Whilst applying for new job opportunities following my redundancy, I again considered a teaching career but having just missed enrolment I undertook a position at the Department for Work and Pensions. I enthusiastically progressed as a civil servant into management putting my pathway to teaching on hold again. Over the next subsequent years working in the Child Support Agency I became the lead instructor for new staff and conducted training days for new policy implementation. My preparation proficiency and confidence increased substantially with each year, and I expanded my management skillset. The civil service office environment also presented me with the opportunity to work and train in a culturally diverse demographic that was substantially different from my previous job role. My final position in the Department was as the complaints liaison officer to Members of Parliament. This role presented itself with further learning opportunities in government policies, procedures and complex decisions.
Another employment change followed as I yearned to have more involvement with the public and I began self-employment as a taxi driver. This job role required patience, excellent communication skills and composure in highly charged situations with members of the public. However, my original preference of career never left me and so this year I enthusiastically started my Access Professions in Humanities Diploma on the road to becoming a History teacher.
As slight compensation to myself for the change in my career path years before, I have travelled to many historical sights and places all over the world and undertook my own personal study of the subject I have remained ardent about. Memorable visits include the American Museum of Natural History in New York, poignant stops at Auschwitz and Birkenau and the exploration of Rome and the Vatican City. Later this year I am also undertaking a road trip across the Southern States of America, stopping at civil war and slave trade historical sites along the way.
Many years ago, I felt regret that I had not gone to college and university immediately after high school. But now with additional maturity gained from adventurous travelling, learning opportunities and employment experience I feel I am in the most assured position I have ever been to progress into university and then onwards to teacher training equipped with the life skills I have acquired with my diverse range of employment.

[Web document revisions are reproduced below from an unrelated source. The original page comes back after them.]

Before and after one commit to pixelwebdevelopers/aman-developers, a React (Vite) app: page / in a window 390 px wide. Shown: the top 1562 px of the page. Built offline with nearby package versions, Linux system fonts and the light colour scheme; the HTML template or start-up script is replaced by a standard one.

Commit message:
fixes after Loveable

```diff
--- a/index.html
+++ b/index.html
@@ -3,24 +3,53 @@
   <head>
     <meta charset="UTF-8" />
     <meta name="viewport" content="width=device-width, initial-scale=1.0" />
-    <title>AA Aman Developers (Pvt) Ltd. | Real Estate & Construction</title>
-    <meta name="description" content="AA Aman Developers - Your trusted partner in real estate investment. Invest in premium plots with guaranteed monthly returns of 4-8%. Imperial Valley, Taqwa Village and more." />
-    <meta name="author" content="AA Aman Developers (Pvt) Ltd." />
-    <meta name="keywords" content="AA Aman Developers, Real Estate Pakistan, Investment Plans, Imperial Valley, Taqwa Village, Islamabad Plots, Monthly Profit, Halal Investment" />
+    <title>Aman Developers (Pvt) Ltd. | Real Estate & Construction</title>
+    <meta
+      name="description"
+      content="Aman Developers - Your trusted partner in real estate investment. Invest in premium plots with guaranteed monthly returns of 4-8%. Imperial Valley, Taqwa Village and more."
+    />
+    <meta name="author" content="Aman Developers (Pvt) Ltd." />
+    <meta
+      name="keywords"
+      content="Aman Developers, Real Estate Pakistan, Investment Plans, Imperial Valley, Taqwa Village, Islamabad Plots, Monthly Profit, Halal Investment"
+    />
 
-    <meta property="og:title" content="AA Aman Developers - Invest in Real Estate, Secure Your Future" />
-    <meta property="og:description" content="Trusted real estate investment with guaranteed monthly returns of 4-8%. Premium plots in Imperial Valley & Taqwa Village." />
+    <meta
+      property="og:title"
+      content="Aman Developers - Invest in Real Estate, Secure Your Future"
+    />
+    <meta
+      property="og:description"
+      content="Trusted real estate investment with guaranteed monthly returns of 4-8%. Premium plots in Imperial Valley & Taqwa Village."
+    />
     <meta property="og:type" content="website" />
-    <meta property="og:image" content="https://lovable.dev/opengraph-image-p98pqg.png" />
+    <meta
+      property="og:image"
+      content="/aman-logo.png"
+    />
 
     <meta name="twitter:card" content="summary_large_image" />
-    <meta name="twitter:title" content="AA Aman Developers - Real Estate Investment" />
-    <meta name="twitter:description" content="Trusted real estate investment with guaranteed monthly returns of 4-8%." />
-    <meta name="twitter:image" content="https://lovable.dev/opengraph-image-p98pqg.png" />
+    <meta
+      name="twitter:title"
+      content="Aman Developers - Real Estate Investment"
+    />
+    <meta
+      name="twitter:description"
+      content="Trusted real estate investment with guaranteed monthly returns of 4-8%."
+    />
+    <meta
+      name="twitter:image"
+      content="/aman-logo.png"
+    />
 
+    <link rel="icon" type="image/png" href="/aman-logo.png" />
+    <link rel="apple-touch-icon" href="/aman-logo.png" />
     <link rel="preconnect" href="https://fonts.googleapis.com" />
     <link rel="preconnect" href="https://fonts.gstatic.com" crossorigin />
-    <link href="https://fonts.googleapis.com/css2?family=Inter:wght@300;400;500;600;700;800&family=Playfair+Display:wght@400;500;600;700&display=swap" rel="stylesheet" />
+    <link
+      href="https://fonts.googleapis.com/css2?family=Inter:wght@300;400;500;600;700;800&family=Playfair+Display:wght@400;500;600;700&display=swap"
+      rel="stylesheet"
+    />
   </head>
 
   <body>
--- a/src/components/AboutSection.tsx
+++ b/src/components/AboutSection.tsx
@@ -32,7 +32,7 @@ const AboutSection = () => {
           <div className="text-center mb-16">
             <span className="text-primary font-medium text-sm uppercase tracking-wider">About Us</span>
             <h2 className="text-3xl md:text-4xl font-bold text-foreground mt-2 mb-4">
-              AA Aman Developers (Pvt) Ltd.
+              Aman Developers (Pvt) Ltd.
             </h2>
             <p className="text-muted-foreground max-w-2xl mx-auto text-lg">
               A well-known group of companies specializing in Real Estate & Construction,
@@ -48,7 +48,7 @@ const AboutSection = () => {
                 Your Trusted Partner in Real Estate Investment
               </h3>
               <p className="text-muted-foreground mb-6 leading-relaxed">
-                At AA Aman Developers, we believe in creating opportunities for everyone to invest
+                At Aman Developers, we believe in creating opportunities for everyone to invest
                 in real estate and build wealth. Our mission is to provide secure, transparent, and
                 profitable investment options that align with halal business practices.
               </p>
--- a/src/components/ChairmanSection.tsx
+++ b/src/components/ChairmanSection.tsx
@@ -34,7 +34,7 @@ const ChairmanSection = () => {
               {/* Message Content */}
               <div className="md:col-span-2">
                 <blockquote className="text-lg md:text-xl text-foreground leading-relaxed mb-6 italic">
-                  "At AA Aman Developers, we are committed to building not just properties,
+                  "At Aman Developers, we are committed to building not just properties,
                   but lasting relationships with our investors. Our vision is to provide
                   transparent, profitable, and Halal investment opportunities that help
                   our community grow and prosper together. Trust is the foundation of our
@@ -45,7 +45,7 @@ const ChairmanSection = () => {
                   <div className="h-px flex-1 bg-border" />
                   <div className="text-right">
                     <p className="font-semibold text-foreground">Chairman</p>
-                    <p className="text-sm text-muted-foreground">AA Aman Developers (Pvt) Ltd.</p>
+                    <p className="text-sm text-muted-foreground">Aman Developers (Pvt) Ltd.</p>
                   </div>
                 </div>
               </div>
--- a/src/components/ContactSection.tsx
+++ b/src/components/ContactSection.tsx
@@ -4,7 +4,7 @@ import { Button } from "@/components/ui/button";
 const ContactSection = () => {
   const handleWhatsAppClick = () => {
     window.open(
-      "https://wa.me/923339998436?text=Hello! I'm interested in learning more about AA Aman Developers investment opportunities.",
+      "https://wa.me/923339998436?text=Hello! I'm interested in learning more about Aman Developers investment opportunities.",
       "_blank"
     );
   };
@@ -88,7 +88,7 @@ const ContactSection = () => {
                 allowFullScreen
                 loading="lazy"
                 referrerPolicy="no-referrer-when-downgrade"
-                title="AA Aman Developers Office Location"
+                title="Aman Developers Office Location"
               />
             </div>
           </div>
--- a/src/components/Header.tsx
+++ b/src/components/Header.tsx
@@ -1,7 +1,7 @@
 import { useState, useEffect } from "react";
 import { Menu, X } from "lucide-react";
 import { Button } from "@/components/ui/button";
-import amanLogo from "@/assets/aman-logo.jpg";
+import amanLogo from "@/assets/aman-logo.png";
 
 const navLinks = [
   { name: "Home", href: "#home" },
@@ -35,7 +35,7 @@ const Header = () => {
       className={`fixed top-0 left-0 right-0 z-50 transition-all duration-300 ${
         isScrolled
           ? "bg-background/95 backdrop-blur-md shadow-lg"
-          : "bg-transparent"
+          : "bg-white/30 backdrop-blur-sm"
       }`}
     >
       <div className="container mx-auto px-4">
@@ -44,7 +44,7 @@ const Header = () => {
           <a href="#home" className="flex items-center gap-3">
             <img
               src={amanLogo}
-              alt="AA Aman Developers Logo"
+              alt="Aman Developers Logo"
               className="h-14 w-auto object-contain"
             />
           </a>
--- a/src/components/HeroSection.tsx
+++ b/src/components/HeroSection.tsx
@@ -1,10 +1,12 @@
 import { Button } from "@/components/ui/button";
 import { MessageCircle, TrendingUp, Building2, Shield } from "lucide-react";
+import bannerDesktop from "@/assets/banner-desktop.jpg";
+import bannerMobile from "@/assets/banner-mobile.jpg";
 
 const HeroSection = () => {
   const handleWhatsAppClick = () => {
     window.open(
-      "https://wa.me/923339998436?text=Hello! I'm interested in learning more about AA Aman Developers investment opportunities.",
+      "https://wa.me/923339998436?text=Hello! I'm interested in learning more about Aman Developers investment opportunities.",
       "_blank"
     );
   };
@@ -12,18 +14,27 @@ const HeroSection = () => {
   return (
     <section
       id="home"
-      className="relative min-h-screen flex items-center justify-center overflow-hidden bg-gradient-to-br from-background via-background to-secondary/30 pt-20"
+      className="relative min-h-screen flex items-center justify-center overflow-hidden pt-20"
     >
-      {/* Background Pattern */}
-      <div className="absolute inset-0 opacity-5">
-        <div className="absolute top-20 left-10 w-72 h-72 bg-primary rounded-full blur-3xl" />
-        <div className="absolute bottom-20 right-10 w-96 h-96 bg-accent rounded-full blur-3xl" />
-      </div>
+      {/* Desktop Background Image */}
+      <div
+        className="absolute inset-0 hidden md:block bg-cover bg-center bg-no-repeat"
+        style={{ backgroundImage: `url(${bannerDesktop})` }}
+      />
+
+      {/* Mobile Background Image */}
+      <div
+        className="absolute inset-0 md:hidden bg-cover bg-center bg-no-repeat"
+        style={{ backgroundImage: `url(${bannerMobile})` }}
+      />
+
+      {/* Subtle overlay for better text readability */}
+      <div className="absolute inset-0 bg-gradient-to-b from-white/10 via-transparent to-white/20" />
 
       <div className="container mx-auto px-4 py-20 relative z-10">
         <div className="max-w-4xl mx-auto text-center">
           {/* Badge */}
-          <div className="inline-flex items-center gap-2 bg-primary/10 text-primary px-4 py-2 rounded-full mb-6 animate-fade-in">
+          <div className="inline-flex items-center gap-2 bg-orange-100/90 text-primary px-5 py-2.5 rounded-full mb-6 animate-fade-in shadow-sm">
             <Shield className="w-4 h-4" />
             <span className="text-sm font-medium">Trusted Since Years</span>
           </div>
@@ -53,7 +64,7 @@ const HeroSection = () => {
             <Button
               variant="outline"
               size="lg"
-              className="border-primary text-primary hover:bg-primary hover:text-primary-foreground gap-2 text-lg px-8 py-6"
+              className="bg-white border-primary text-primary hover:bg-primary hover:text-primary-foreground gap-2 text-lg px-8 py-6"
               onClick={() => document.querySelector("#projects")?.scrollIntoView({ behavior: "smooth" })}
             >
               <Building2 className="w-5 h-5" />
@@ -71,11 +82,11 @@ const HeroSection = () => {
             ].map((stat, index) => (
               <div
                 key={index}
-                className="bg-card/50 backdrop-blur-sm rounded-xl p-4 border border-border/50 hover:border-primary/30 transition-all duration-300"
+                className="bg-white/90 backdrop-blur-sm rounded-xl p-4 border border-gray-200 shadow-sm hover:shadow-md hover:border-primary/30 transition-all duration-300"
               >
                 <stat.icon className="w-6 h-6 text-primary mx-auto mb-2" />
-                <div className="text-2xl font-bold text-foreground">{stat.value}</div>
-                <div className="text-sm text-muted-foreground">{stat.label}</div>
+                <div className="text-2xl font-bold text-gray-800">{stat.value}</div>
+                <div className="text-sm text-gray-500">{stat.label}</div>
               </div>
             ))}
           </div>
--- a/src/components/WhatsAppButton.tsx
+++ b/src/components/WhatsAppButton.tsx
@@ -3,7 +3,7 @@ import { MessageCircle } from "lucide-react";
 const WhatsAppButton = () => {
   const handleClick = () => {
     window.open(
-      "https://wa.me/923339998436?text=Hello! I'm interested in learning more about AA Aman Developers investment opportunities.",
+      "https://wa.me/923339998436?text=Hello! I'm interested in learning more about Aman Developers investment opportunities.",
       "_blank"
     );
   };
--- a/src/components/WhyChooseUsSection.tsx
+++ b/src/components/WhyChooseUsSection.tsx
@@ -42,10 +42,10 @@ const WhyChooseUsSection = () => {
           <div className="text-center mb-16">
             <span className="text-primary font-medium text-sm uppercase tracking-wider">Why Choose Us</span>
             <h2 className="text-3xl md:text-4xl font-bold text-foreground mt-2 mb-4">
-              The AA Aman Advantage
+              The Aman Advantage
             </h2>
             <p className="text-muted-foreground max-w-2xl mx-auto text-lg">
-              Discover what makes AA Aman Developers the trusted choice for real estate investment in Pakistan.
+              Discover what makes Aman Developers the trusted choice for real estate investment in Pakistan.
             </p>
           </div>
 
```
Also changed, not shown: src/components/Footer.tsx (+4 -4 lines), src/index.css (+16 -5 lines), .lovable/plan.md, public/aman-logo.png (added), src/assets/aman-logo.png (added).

Whilst currently completing my Access to HE Diploma, I am volunteering as a classroom assistant at Castle Hill High School, which is a special school for children with significant and complex needs. I have had the opportunity to watch the lesson planning, structure and delivery take place and develop an insight into the teaching profession that I wish to follow. During the lessons I work with a small group of children with a diverse range of learning difficulties, therefore the instruction and guidance I provide must be adjusted to each individual in my unit. This rewarding experience along with bringing up three sons has increased immeasurably my desire to pursue this career path. The next exciting step towards my career goal is to study history at university and I believe my application is strengthened with the maturity and life experience I have retained.